~ “Peonies,” Mary Oliver
Before we moved to a retirement community a year and a half ago, my husband was The Gardener. He had ripped out the lawn behind our house and carved an intricate meditation garden out of an ordinary backyard. It was lush with perennials and included a stone path for meandering, a holly border that sheltered us from our neighbors, and a teak bench for reading, meditating and watching fireflies. We called the space and the porch overlooking it The Garden Room.
It was a place of respite, but was a lot to maintain. When we moved he said, “Your turn. You can be The Gardener now.”
I accepted my new role with hesitation but also a sense of expectancy.
My garden canvas here is modest. It extends the length of our apartment and curves around a patio outside the bedroom window. On the advice of those with horticulture experience, I left one “leg” of the garden as planted and had the rest removed. I wanted to paint my own garden over time. Initially, because of the pandemic, it was impossible to venture out to buy plants for the fallow space, so I relied on the perennials already there to reveal themselves.
Mornings during the spring Lockdown, I pulled a director’s chair into the sun and sat beside the garden. Seemed like each day something new would push up through the earth. In contrast to the mayhem on the news and my burgeoning fear, the garden induced a stillness in me that I realized I craved.

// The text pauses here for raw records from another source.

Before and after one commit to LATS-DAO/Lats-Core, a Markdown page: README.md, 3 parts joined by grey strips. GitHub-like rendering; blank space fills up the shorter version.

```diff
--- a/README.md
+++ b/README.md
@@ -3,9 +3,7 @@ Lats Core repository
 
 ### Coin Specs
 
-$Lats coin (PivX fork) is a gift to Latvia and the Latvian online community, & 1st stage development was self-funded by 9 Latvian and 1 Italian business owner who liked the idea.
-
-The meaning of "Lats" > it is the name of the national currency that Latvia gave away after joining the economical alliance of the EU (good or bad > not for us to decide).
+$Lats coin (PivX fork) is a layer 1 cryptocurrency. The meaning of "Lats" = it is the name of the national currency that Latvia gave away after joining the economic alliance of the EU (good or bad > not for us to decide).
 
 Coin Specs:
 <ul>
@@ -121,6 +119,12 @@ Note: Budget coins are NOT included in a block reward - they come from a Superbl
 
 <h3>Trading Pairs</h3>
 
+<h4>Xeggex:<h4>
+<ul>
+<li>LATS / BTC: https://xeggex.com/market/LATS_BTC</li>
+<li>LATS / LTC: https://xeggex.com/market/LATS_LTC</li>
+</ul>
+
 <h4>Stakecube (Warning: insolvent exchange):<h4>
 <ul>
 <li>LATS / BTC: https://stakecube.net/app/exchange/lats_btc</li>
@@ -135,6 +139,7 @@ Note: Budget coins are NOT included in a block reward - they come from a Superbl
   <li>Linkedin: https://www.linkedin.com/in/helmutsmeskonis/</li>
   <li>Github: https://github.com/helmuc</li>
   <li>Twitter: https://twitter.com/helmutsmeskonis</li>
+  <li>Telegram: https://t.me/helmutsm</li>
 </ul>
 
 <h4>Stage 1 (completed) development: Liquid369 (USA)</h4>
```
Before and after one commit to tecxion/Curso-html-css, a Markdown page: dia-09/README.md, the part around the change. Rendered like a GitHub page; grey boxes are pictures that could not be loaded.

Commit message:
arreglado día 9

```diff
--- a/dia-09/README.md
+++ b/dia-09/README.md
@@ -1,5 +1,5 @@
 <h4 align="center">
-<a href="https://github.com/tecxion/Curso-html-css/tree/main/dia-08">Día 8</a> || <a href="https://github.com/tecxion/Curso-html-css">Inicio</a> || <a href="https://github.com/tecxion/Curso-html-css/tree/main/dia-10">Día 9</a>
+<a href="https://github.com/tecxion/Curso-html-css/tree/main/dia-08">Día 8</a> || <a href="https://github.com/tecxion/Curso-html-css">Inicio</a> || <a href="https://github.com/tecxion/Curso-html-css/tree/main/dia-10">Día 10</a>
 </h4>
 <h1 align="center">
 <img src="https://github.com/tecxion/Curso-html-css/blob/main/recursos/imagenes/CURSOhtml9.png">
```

The first discovery was lilies of the valley. Then came Solomon’s seal, with bees buzzing to capture their nectar. Then came the first shoots of what were to become bearded iris. The turgid casing of the not-quite- ready-to-bloom petals emerged from what I learned was a rhizome, a sausage-shaped lump coming out of the soil. It was all so sensual and alive.
I woke up each morning excited to see the progress, to notice how the petals unfurled. Eventually, I grabbed pencil and watercolors in an attempt to capture the unfolding magic.
In time, zinnias, hosta, lariope and daffodils joined the others, as did a Chinese hybrid hydrangea, which promises to produce yellow blossoms this fall.